“It’s a fun way for listeners and viewers to get to know them each so much better,” Jazz Aspen President and CEO Jim Horowitz said of the interviews.

Most of the JAS In-House lineup artists have been through Aspen previously for shows and The Aspen Times has been there:


Take 6 began as just another of the countless college a capella groups in America. But over the past three decades, the group — formed at Alabama’s Oakwood College in 1980 — has redefined vocal music. Take 6 has played the White House and on “Saturday Night Live,” performed alongside legends such as Ray Charles and Quincy Jones and Stevie Wonder and won 10 Grammy Awards along the way.

Claude McKnight started the group as a quartet while he was a freshman at Oakwood. Like a typical collegiate glee club, its membership changed with each fall semester until a six-man setup took shape that was clearly something special. They drove the 120 miles to Nashville for a music industry showcase after graduation.

“We literally got our record deal the next day,” McKnight told me before a 2016 Jazz Aspen set. “There was no planning, no idea of what we would do next. Suddenly we were in the music business, and we were making records literally 20 days after getting that deal signed.”


“The only constant in this band is change,” The Motet’s lead singer Lyle Divinsky told me last year.

Though the band has consistently sound-tracked dance parties in Denver and here in the mountains for two decades, the personnel has evolved often. Along with Divinsky, the saxophonist Drew Sayers and trumpeter Parris Fleming have joined the lineup in recent years.

Funk is the common ground among the seven-piece outfit, but Divinsky notes each member brings diverse influences and perspectives from roots reggae to jazz, hip-hop, blues, soul and psych rock.

“As you look at The Motet, there are so many genres that the band has passed through and so many different musics we’ve jumped in on.”
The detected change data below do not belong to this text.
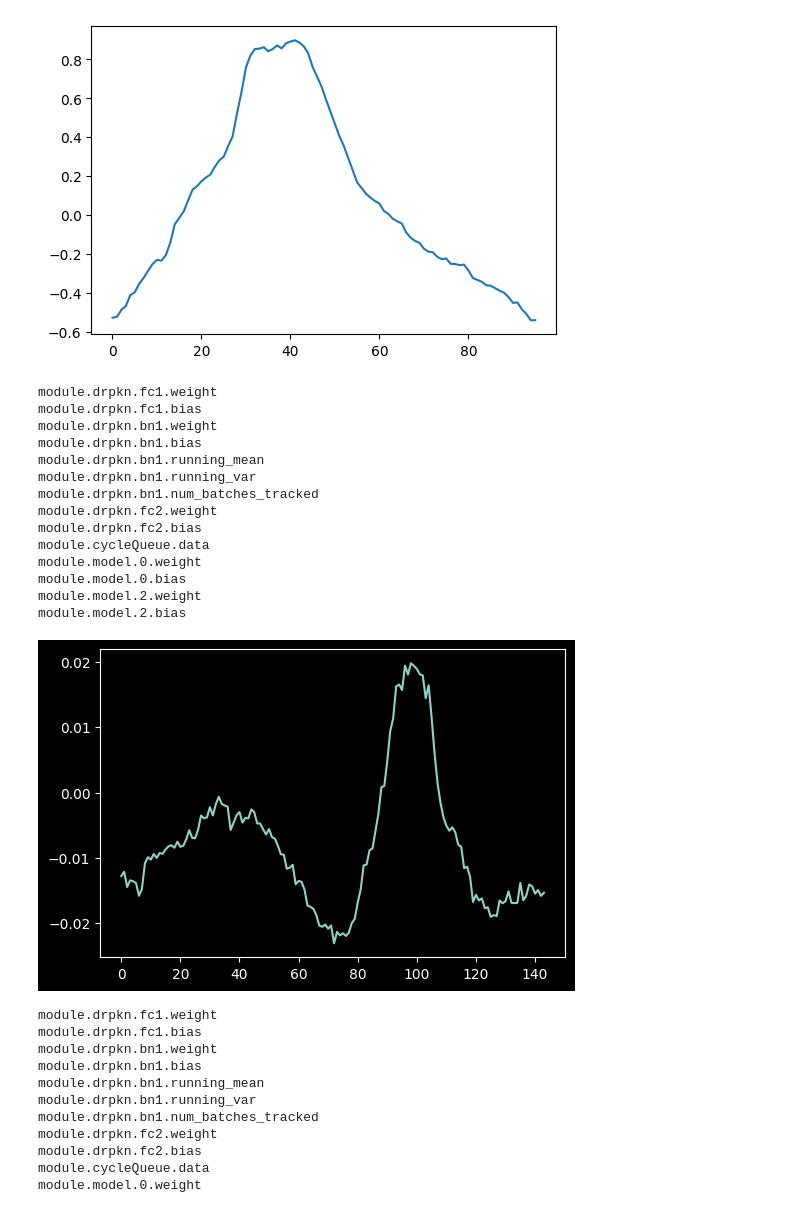
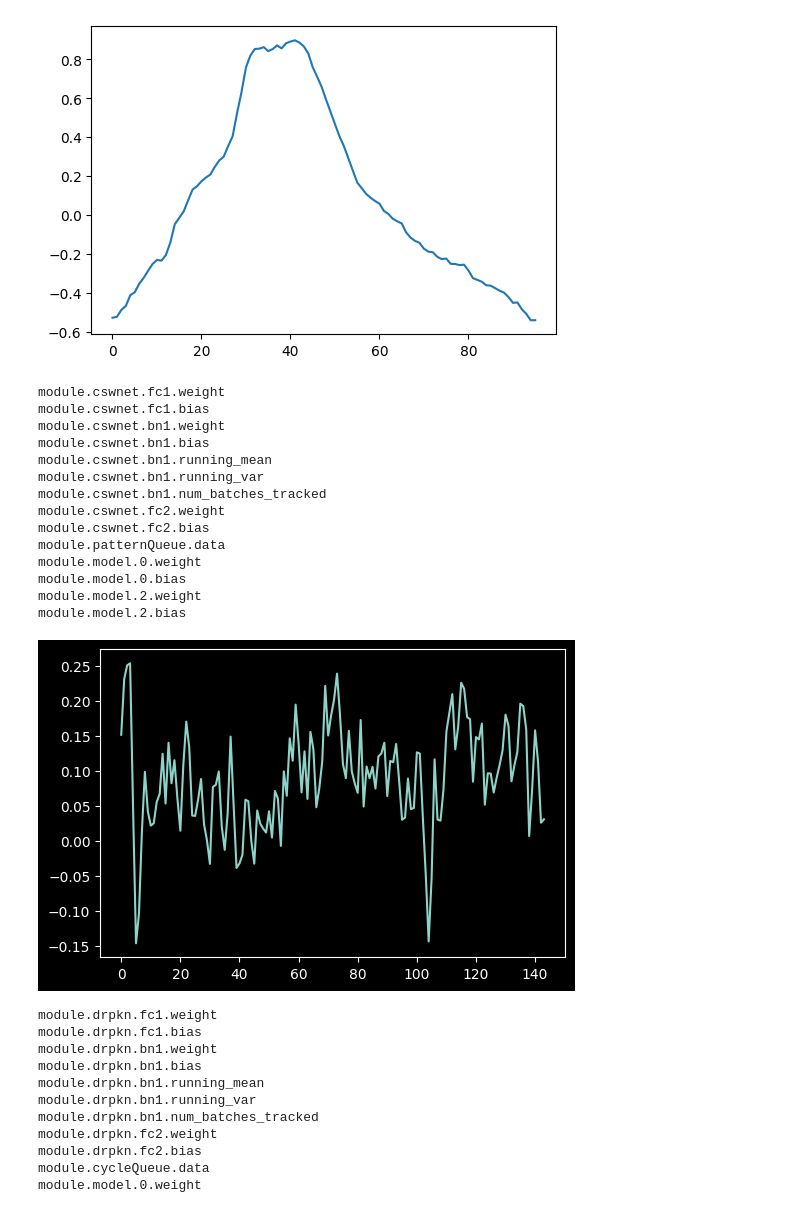
Before and after one commit to qsmx0623/Multiscale-DRPKnet, a Jupyter notebook: visualization.ipynb, the cells around one changed output. Drawn from its saved outputs; the diff is of its cells as text; code cells hidden in the pictures.

```diff
--- a/visualization.ipynb
+++ b/visualization.ipynb
@@ -64,36 +169,36 @@ plt.show()
 [figure]
 # %%
 # 加载 checkpoint
-checkpoint = torch.load('checkpoints/weather_96_96_Multiscale_DRPK_custom_ftM_sl96_pl96_cycle144_cycle_pattern_daily_nums_1_mlp_seed2024/checkpoint.pth', map_location=torch.device('cuda:1'))
+checkpoint = torch.load('checkpoints/weather_336_96_TERNet_custom_ftM_sl336_pl96_pattern144_cycle_pattern_daily+weekly+monthly+yearly_nums_4_mlp_seed2024/checkpoint.pth', map_location=torch.device('cuda:1'))
 # 打印所有的键（key）
 for key in checkpoint.keys():
     print(key)
 # %% [output]
-module.drpkn.fc1.weight
-module.drpkn.fc1.bias
-module.drpkn.bn1.weight
-module.drpkn.bn1.bias
-module.drpkn.bn1.running_mean
-module.drpkn.bn1.running_var
-module.drpkn.bn1.num_batches_tracked
-module.drpkn.fc2.weight
-module.drpkn.fc2.bias
-module.cycleQueue.data
+module.cswnet.fc1.weight
+module.cswnet.fc1.bias
+module.cswnet.bn1.weight
+module.cswnet.bn1.bias
+module.cswnet.bn1.running_mean
+module.cswnet.bn1.running_var
+module.cswnet.bn1.num_batches_tracked
+module.cswnet.fc2.weight
+module.cswnet.fc2.bias
+module.patternQueue.data
 module.model.0.weight
 module.model.0.bias
 module.model.2.weight
 module.model.2.bias
 # %%
 # checkpoint = torch.load('checkpoints/weather_96_96_CycleNet_custom_ftM_sl96_pl96_cycle144_linear_seed2024/checkpoint.pth', map_location=torch.device('cuda:0'))
-weights = checkpoint['module.cycleQueue.data'].cpu().numpy()[:,6]
+weights = checkpoint['module.patternQueue.data'].cpu().numpy()[:,6]
 shifted_weights = np.roll(weights, 100)
 plt.figure(figsize=(6, 4))
 plt.plot(shifted_weights)
 # Save the plot as a SVG file
 # plt.savefig('weather[6].pdf', bbox_inches='tight', transparent=False)
 plt.show()
 # %% [output]
-[figure, old version]
+[figure, new version]
 # %%
 checkpoint = torch.load('checkpoints/weather_96_96_Multiscale_DRPK_custom_ftM_sl96_pl96_cycle144_cycle_pattern_daily+weekly_nums_2_mlp_seed2024/checkpoint.pth', map_location=torch.device('cuda:1'))
 for key in checkpoint.keys():
```
Also changed, not shown: parts of 10 cells of this notebook, 39 other files.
Born in Jamaica before heading to New York City in the ’60s and turning into a jazz pianist, Monty Alexander has returned, in part, to his roots, putting together the Harlem-Kingston Express, a show that featured two combos side by side — an acoustic jazz rhythm section, and an electric reggae band. He headlined Junefest here in 2011 the band and told the Times about how hearing jazz for the first time as a child changed his life: “When I heard it, the thing I instantly detected was the idea of making it up as you play. You put your heart and soul into the music and it could get exciting, take on a whole new life.”